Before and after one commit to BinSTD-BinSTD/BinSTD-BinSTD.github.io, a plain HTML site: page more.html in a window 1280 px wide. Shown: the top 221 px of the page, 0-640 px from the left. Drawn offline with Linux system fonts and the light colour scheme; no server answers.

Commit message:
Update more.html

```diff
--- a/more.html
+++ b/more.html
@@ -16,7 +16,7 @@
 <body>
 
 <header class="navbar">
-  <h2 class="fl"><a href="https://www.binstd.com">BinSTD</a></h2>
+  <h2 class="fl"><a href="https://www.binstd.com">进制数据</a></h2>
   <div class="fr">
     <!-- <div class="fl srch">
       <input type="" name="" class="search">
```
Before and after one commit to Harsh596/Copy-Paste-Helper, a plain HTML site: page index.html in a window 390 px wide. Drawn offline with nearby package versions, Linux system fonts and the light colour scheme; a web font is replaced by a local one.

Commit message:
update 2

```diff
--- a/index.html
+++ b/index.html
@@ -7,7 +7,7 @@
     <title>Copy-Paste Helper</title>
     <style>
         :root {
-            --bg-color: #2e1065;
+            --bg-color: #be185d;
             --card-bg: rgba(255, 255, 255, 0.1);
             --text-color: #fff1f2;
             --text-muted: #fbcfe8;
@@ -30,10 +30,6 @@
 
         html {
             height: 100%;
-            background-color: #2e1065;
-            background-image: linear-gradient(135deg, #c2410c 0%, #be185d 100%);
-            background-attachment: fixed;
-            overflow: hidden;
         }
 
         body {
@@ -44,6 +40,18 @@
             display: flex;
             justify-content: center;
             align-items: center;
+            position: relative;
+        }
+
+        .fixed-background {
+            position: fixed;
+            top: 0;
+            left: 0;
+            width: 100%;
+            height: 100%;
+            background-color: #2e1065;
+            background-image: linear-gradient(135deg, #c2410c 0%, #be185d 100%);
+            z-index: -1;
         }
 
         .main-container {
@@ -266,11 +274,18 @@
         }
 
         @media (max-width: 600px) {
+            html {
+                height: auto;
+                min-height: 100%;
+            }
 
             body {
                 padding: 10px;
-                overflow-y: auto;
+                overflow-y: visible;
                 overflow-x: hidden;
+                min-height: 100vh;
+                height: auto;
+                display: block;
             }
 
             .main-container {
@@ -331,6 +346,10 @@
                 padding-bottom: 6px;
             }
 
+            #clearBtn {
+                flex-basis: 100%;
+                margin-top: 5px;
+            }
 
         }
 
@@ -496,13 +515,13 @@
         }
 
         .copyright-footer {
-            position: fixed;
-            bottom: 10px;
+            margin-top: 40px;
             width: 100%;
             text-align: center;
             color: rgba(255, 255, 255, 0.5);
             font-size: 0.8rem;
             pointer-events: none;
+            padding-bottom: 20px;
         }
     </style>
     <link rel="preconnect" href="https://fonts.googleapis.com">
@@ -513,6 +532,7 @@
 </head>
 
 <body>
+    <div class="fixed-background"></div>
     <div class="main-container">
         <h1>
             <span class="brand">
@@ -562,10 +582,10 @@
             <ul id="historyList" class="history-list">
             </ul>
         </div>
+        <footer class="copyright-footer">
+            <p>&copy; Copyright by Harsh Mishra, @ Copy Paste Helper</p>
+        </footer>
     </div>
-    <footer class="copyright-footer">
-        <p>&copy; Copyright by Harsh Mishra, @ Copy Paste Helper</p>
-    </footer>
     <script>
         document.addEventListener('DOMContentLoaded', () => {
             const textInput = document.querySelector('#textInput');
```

####

What you are asked to do => An exact copy of the listing is what's needed here.

Solved exercise =>
Before and after one commit to BinSTD-BinSTD/BinSTD-BinSTD.github.io, a plain HTML site: page more.html in a window 1280 px wide. Shown: the top 221 px of the page, 0-640 px from the left. Drawn offline with Linux system fonts and the light colour scheme; no server answers.

Commit message:
Update more.html

```diff
--- a/more.html
+++ b/more.html
@@ -16,7 +16,7 @@
 <body>
 
 <header class="navbar">
-  <h2 class="fl"><a href="https://www.binstd.com">BinSTD</a></h2>
+  <h2 class="fl"><a href="https://www.binstd.com">进制数据</a></h2>
   <div class="fr">
     <!-- <div class="fl srch">
       <input type="" name="" class="search">
```
Before and after one commit to Harsh596/Copy-Paste-Helper, a plain HTML site: page index.html in a window 390 px wide. Drawn offline with nearby package versions, Linux system fonts and the light colour scheme; a web font is replaced by a local one.

Commit message:
update 2

```diff
--- a/index.html
+++ b/index.html
@@ -7,7 +7,7 @@
     <title>Copy-Paste Helper</title>
     <style>
         :root {
-            --bg-color: #2e1065;
+            --bg-color: #be185d;
             --card-bg: rgba(255, 255, 255, 0.1);
             --text-color: #fff1f2;
             --text-muted: #fbcfe8;
@@ -30,10 +30,6 @@
 
         html {
             height: 100%;
-            background-color: #2e1065;
-            background-image: linear-gradient(135deg, #c2410c 0%, #be185d 100%);
-            background-attachment: fixed;
-            overflow: hidden;
         }
 
         body {
@@ -44,6 +40,18 @@
             display: flex;
             justify-content: center;
             align-items: center;
+            position: relative;
+        }
+
+        .fixed-background {
+            position: fixed;
+            top: 0;
+            left: 0;
+            width: 100%;
+            height: 100%;
+            background-color: #2e1065;
+            background-image: linear-gradient(135deg, #c2410c 0%, #be185d 100%);
+            z-index: -1;
         }
 
         .main-container {
@@ -266,11 +274,18 @@
         }
 
         @media (max-width: 600px) {
+            html {
+                height: auto;
+                min-height: 100%;
+            }
 
             body {
                 padding: 10px;
-                overflow-y: auto;
+                overflow-y: visible;
                 overflow-x: hidden;
+                min-height: 100vh;
+                height: auto;
+                display: block;
             }
 
             .main-container {
@@ -331,6 +346,10 @@
                 padding-bottom: 6px;
             }
 
+            #clearBtn {
+                flex-basis: 100%;
+                margin-top: 5px;
+            }
 
         }
 
@@ -496,13 +515,13 @@
         }
 
         .copyright-footer {
-            position: fixed;
-            bottom: 10px;
+            margin-top: 40px;
             width: 100%;
             text-align: center;
             color: rgba(255, 255, 255, 0.5);
             font-size: 0.8rem;
             pointer-events: none;
+            padding-bottom: 20px;
         }
     </style>
     <link rel="preconnect" href="https://fonts.googleapis.com">
@@ -513,6 +532,7 @@
 </head>
 
 <body>
+    <div class="fixed-background"></div>
     <div class="main-container">
         <h1>
             <span class="brand">
@@ -562,10 +582,10 @@
             <ul id="historyList" class="history-list">
             </ul>
         </div>
+        <footer class="copyright-footer">
+            <p>&copy; Copyright by Harsh Mishra, @ Copy Paste Helper</p>
+        </footer>
     </div>
-    <footer class="copyright-footer">
-        <p>&copy; Copyright by Harsh Mishra, @ Copy Paste Helper</p>
-    </footer>
     <script>
         document.addEventListener('DOMContentLoaded', () => {
             const textInput = document.querySelector('#textInput');
```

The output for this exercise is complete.